┌─ Records provided
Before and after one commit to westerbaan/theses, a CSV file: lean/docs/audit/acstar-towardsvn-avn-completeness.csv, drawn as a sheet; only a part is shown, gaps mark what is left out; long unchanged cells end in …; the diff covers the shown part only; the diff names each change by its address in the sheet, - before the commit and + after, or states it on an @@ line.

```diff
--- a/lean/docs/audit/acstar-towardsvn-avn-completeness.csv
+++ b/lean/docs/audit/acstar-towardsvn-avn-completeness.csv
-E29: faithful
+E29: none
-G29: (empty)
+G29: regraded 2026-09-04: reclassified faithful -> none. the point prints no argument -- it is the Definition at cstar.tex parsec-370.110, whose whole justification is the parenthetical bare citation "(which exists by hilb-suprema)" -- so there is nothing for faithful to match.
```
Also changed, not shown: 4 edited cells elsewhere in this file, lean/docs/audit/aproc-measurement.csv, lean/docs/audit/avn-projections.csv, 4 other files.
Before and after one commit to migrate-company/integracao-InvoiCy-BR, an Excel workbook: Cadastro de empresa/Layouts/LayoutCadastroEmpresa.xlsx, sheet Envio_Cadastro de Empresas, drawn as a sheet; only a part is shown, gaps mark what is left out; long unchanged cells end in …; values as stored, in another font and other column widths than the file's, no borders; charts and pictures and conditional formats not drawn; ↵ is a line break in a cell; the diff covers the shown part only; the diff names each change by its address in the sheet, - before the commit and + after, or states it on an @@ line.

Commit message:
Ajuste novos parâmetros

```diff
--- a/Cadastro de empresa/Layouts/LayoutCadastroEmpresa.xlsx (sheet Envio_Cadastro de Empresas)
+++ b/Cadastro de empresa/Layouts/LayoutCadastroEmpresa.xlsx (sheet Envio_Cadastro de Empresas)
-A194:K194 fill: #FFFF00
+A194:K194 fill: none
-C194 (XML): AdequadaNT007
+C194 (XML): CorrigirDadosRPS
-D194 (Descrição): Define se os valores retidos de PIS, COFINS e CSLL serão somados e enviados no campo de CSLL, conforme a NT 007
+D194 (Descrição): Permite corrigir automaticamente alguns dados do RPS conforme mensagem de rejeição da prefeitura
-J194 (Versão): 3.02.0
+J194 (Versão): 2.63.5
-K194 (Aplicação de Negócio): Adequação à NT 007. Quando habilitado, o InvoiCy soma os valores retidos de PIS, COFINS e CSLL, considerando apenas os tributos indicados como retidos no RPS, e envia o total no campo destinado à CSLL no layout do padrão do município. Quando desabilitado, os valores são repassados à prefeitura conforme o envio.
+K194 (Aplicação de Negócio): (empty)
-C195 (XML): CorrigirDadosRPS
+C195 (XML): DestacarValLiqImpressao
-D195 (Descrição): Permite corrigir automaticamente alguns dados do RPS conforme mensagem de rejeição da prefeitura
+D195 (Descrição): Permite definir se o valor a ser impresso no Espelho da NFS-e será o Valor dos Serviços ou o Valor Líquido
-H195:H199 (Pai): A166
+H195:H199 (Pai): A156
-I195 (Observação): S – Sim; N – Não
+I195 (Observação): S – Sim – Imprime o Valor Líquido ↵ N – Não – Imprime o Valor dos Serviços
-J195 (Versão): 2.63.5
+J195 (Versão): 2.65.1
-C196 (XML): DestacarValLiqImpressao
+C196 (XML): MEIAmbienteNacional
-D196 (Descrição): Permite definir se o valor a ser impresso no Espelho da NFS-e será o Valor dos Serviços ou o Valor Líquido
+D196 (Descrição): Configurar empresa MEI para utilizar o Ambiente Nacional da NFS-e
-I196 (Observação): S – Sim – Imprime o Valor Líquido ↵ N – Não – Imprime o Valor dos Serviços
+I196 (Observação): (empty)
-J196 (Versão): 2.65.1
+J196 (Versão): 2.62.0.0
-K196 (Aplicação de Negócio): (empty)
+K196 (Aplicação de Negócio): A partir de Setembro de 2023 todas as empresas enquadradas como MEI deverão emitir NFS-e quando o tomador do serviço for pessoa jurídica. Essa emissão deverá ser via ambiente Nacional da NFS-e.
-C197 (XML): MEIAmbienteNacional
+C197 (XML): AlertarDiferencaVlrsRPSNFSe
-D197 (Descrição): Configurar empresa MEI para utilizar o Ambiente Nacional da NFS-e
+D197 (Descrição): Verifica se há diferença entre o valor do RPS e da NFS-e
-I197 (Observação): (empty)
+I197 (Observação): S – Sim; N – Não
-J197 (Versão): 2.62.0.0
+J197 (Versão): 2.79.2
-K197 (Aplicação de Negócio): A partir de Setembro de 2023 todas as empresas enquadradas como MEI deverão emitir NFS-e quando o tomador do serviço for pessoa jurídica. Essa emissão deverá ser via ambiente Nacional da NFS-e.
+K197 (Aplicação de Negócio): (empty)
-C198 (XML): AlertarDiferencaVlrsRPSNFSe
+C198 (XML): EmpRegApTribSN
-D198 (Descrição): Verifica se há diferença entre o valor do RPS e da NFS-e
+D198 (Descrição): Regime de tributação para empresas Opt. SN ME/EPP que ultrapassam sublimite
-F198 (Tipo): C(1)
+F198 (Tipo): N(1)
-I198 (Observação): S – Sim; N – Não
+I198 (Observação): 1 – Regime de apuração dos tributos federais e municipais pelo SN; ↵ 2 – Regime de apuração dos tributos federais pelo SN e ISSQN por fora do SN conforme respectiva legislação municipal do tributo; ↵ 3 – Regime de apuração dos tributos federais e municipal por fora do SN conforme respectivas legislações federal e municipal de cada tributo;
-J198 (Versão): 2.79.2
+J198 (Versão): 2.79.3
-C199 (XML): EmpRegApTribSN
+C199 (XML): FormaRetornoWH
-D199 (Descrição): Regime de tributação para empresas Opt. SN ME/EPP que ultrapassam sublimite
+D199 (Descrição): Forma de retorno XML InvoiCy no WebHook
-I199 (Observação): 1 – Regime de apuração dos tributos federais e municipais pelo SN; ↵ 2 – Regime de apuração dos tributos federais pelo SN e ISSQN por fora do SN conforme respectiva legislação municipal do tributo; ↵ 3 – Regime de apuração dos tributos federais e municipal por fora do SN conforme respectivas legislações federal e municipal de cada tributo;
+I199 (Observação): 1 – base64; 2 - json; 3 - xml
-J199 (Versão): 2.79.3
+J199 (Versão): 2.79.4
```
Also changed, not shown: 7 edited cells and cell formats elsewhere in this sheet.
└─
• _Task to carry out_
Copy the entries above exactly, leaving none out.

• _Answer box_
Before and after one commit to westerbaan/theses, a CSV file: lean/docs/audit/acstar-towardsvn-avn-completeness.csv, drawn as a sheet; only a part is shown, gaps mark what is left out; long unchanged cells end in …; the diff covers the shown part only; the diff names each change by its address in the sheet, - before the commit and + after, or states it on an @@ line.

```diff
--- a/lean/docs/audit/acstar-towardsvn-avn-completeness.csv
+++ b/lean/docs/audit/acstar-towardsvn-avn-completeness.csv
-E29: faithful
+E29: none
-G29: (empty)
+G29: regraded 2026-09-04: reclassified faithful -> none. the point prints no argument -- it is the Definition at cstar.tex parsec-370.110, whose whole justification is the parenthetical bare citation "(which exists by hilb-suprema)" -- so there is nothing for faithful to match.
```
Also changed, not shown: 4 edited cells elsewhere in this file, lean/docs/audit/aproc-measurement.csv, lean/docs/audit/avn-projections.csv, 4 other files.
Before and after one commit to migrate-company/integracao-InvoiCy-BR, an Excel workbook: Cadastro de empresa/Layouts/LayoutCadastroEmpresa.xlsx, sheet Envio_Cadastro de Empresas, drawn as a sheet; only a part is shown, gaps mark what is left out; long unchanged cells end in …; values as stored, in another font and other column widths than the file's, no borders; charts and pictures and conditional formats not drawn; ↵ is a line break in a cell; the diff covers the shown part only; the diff names each change by its address in the sheet, - before the commit and + after, or states it on an @@ line.

Commit message:
Ajuste novos parâmetros

```diff
--- a/Cadastro de empresa/Layouts/LayoutCadastroEmpresa.xlsx (sheet Envio_Cadastro de Empresas)
+++ b/Cadastro de empresa/Layouts/LayoutCadastroEmpresa.xlsx (sheet Envio_Cadastro de Empresas)
-A194:K194 fill: #FFFF00
+A194:K194 fill: none
-C194 (XML): AdequadaNT007
+C194 (XML): CorrigirDadosRPS
-D194 (Descrição): Define se os valores retidos de PIS, COFINS e CSLL serão somados e enviados no campo de CSLL, conforme a NT 007
+D194 (Descrição): Permite corrigir automaticamente alguns dados do RPS conforme mensagem de rejeição da prefeitura
-J194 (Versão): 3.02.0
+J194 (Versão): 2.63.5
-K194 (Aplicação de Negócio): Adequação à NT 007. Quando habilitado, o InvoiCy soma os valores retidos de PIS, COFINS e CSLL, considerando apenas os tributos indicados como retidos no RPS, e envia o total no campo destinado à CSLL no layout do padrão do município. Quando desabilitado, os valores são repassados à prefeitura conforme o envio.
+K194 (Aplicação de Negócio): (empty)
-C195 (XML): CorrigirDadosRPS
+C195 (XML): DestacarValLiqImpressao
-D195 (Descrição): Permite corrigir automaticamente alguns dados do RPS conforme mensagem de rejeição da prefeitura
+D195 (Descrição): Permite definir se o valor a ser impresso no Espelho da NFS-e será o Valor dos Serviços ou o Valor Líquido
-H195:H199 (Pai): A166
+H195:H199 (Pai): A156
-I195 (Observação): S – Sim; N – Não
+I195 (Observação): S – Sim – Imprime o Valor Líquido ↵ N – Não – Imprime o Valor dos Serviços
-J195 (Versão): 2.63.5
+J195 (Versão): 2.65.1
-C196 (XML): DestacarValLiqImpressao
+C196 (XML): MEIAmbienteNacional
-D196 (Descrição): Permite definir se o valor a ser impresso no Espelho da NFS-e será o Valor dos Serviços ou o Valor Líquido
+D196 (Descrição): Configurar empresa MEI para utilizar o Ambiente Nacional da NFS-e
-I196 (Observação): S – Sim – Imprime o Valor Líquido ↵ N – Não – Imprime o Valor dos Serviços
+I196 (Observação): (empty)
-J196 (Versão): 2.65.1
+J196 (Versão): 2.62.0.0
-K196 (Aplicação de Negócio): (empty)
+K196 (Aplicação de Negócio): A partir de Setembro de 2023 todas as empresas enquadradas como MEI deverão emitir NFS-e quando o tomador do serviço for pessoa jurídica. Essa emissão deverá ser via ambiente Nacional da NFS-e.
-C197 (XML): MEIAmbienteNacional
+C197 (XML): AlertarDiferencaVlrsRPSNFSe
-D197 (Descrição): Configurar empresa MEI para utilizar o Ambiente Nacional da NFS-e
+D197 (Descrição): Verifica se há diferença entre o valor do RPS e da NFS-e
-I197 (Observação): (empty)
+I197 (Observação): S – Sim; N – Não
-J197 (Versão): 2.62.0.0
+J197 (Versão): 2.79.2
-K197 (Aplicação de Negócio): A partir de Setembro de 2023 todas as empresas enquadradas como MEI deverão emitir NFS-e quando o tomador do serviço for pessoa jurídica. Essa emissão deverá ser via ambiente Nacional da NFS-e.
+K197 (Aplicação de Negócio): (empty)
-C198 (XML): AlertarDiferencaVlrsRPSNFSe
+C198 (XML): EmpRegApTribSN
-D198 (Descrição): Verifica se há diferença entre o valor do RPS e da NFS-e
+D198 (Descrição): Regime de tributação para empresas Opt. SN ME/EPP que ultrapassam sublimite
-F198 (Tipo): C(1)
+F198 (Tipo): N(1)
-I198 (Observação): S – Sim; N – Não
+I198 (Observação): 1 – Regime de apuração dos tributos federais e municipais pelo SN; ↵ 2 – Regime de apuração dos tributos federais pelo SN e ISSQN por fora do SN conforme respectiva legislação municipal do tributo; ↵ 3 – Regime de apuração dos tributos federais e municipal por fora do SN conforme respectivas legislações federal e municipal de cada tributo;
-J198 (Versão): 2.79.2
+J198 (Versão): 2.79.3
-C199 (XML): EmpRegApTribSN
+C199 (XML): FormaRetornoWH
-D199 (Descrição): Regime de tributação para empresas Opt. SN ME/EPP que ultrapassam sublimite
+D199 (Descrição): Forma de retorno XML InvoiCy no WebHook
-I199 (Observação): 1 – Regime de apuração dos tributos federais e municipais pelo SN; ↵ 2 – Regime de apuração dos tributos federais pelo SN e ISSQN por fora do SN conforme respectiva legislação municipal do tributo; ↵ 3 – Regime de apuração dos tributos federais e municipal por fora do SN conforme respectivas legislações federal e municipal de cada tributo;
+I199 (Observação): 1 – base64; 2 - json; 3 - xml
-J199 (Versão): 2.79.3
+J199 (Versão): 2.79.4
```
Also changed, not shown: 7 edited cells and cell formats elsewhere in this sheet.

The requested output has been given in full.